She is not an ornithologist, neither is she associated with any bird-lovers’ group. She has no formal training for treating injured fledglings. Yet Pratima Bhattacharya, 60, a homemaker in a
village in West Bengal’s Howrah district, has saved at least three dozen fledglings since her childhood and set them free once they are old enough. At present, this unsung heroine or bird saviour is nurturing two red-vented bulbuls for the last three months and waiting to set them free in the nature.
“In the middle of July this year, during a storm, three red-vented bulbul fledglings fell from a tree near my house in Nibra. They sustained injuries from the fall. I brought them home and gave them food and water. The three started growing and learnt to fly. One of them has already flown away. But the other two are still with me. I do not keep them captive, but they don’t want to fly away,” said Pratima. She added that she would feel relieved only when the birds returned to their natural habitat.
Pratima had even taken the baby birds to the local veterinary clinic and administered medicines. “I noticed that the fledglings could not sit on their own. So I took advice from veterinarian and administered medicine. Now they can fly and sit with ease,” Pratima said.
But this was not the first time, Pratima is naturally inclined to rescue any birds or fledglings in danger. “Since my childhood I have rescued several fledglings and set them free after nurturing and treating them. One such bird that I had named ‘Buli’ had lived with me for nearly a year before suddenly returning to nature. The bird was male and returned every evening with its girlfriend, stayed with me for an hour and then flew away,” Pratima said laughing.
There is a lot of greenery around Pratima’s house that is home to plenty of birds and animals. People in Nibra know Pratima for her ability to nurture fledglings. Naturally, whenever they find any injured birds or fledglings, they take them to Pratima.
Not only birds, other untamed animals also feel comfortable at home at the company of Pratima. Often squirrels come to Pratima and eat from her hand without fear. “A rodent that lived near our house, often ate from my mother’s hands. This is particularly surprising because rodents are afraid of human touch,” said Pratima’s son Anup.
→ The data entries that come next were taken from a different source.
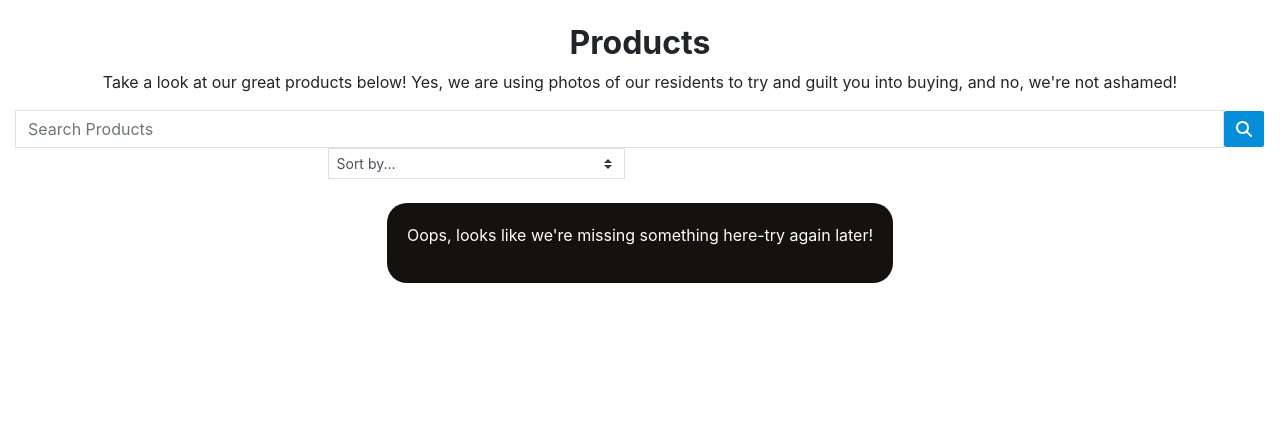
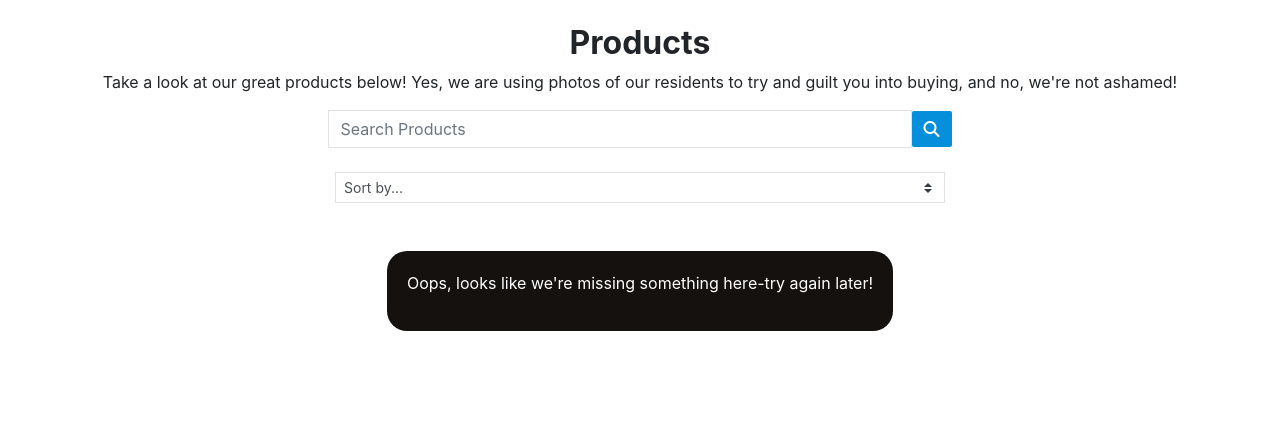
Before and after one commit to BenD2525/the_rescuers_p5, a Django app: page /products/ in a window 1280 px wide. Shown: the part 56-499 px from the top of the page. Run offline with Django 4.2, Linux system fonts and the light colour scheme; data that the repository does not hold is empty; some libraries are stand-ins or nearby versions.

Commit message:
Add formatting for search and sort functions on product list

```diff
--- a/products/templates/products/product_detail.html
+++ b/products/templates/products/product_detail.html
@@ -2,7 +2,7 @@
 {% load static %}
 
 {% block content %}
-<div class="container product-container my-4">
+<div class="container product-container mt-4 align-items-center">
     <div class="row align-items-center">
         <div class="col-sm-12 text-center mt-4">
             <h2><strong>{{ name }}</strong></h2>
@@ -19,12 +19,12 @@
     </div>
     <div class="row px-4 align-items-center">
         <div class="col-sm-12 text-center mb-4">
-            <form class="form" action="{% url 'bag:add_to_bag' id %}" method="POST">
+            <form class="form mb-4" action="{% url 'bag:add_to_bag' id %}" method="POST">
                 {% csrf_token %}
                 <div class="form-row">
                     <div class="col-12">
                         <p class="mt-3"><strong>Quantity:</strong></p>
-                        <div class="form-group w-50 text-center">
+                        <div class="form-group w-50 quantity-box">
                             <div class="input-group">
                                 <input class="form-control qty_input" type="number" name="quantity" value="1" min="1"
                                     max="99" data-item_id="{{ product.id }}" id="id_qty_{{ product.id }}">
--- a/products/templates/products/products_list.html
+++ b/products/templates/products/products_list.html
@@ -12,8 +12,8 @@
         </div>
     </div>
     <!-- Search bar for filtering -->
-    <form method="GET" action="{% url 'products:products_list' %}">
-        <div class="input-group w-100">
+    <form method="GET" action="{% url 'products:products_list' %}" class="w-50 product-list-function">
+        <div class="input-group w-80">
             <input class="form-control border border-black rounded-0" type="text" name="search" placeholder="Search Products">
             <div class="input-group-append">
                 <button class="form-control positive-button" type="submit">
@@ -25,8 +25,8 @@
         </div>
     </form>
     <!-- Sorting -->
-    <div class="col-12 col-md-6 my-auto order-md-last d-flex justify-content-center justify-content-md-end">
-        <div class="sort-select-wrapper w-50">
+    <div class="col-12 my-auto d-flex justify-content-center">
+        <div class="sort-select-wrapper w-50 m-4">
             <select id="sorter" class="custom-select custom-select-sm rounded-0 border border-{% if current_sorting != 'None_None' %}info{% else %}black{% endif %}">
                 <option value="reset" {% if current_sorting == 'None_None' %}selected{% endif %}>Sort by...</option>
                 <option value="price_asc" {% if current_sorting == 'price_asc' %}selected{% endif %}>Price (low to high)</option>
@@ -39,7 +39,7 @@
     <div class="row mx-4 justify-content-center mb-4">
         {% for product in products %}
         <a href="{{ product.id }}" class="product-link">
-            <div class="col-sm-12 text-center py-4 mx-4 my-4 product-list-container"
+            <div class="col-md-12 text-center py-4 mx-4 my-4 product-list-container"
                 style="background-image: url({{ product.image_url }})">
                 <p class="product-name">{{ product.name }}</p>
                 <hr class="hr-1">
--- a/static/css/base.css
+++ b/static/css/base.css
@@ -232,3 +232,11 @@
 .quantity-icon {
     color: white;
 }
+
+.quantity-box {
+    margin-left: 25%;
+}
+
+.product-list-function {
+    margin-left: 25%;
+}
```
Pratima was born and brought up in Howrah’s Mourigram amidst greenery. Her father was a farmer and would teach her to love nature. “Every year after each Nor’ester, many fledglings would fall from the trees and I would bring them home to treat them and set them free when they were old,” said Pratima.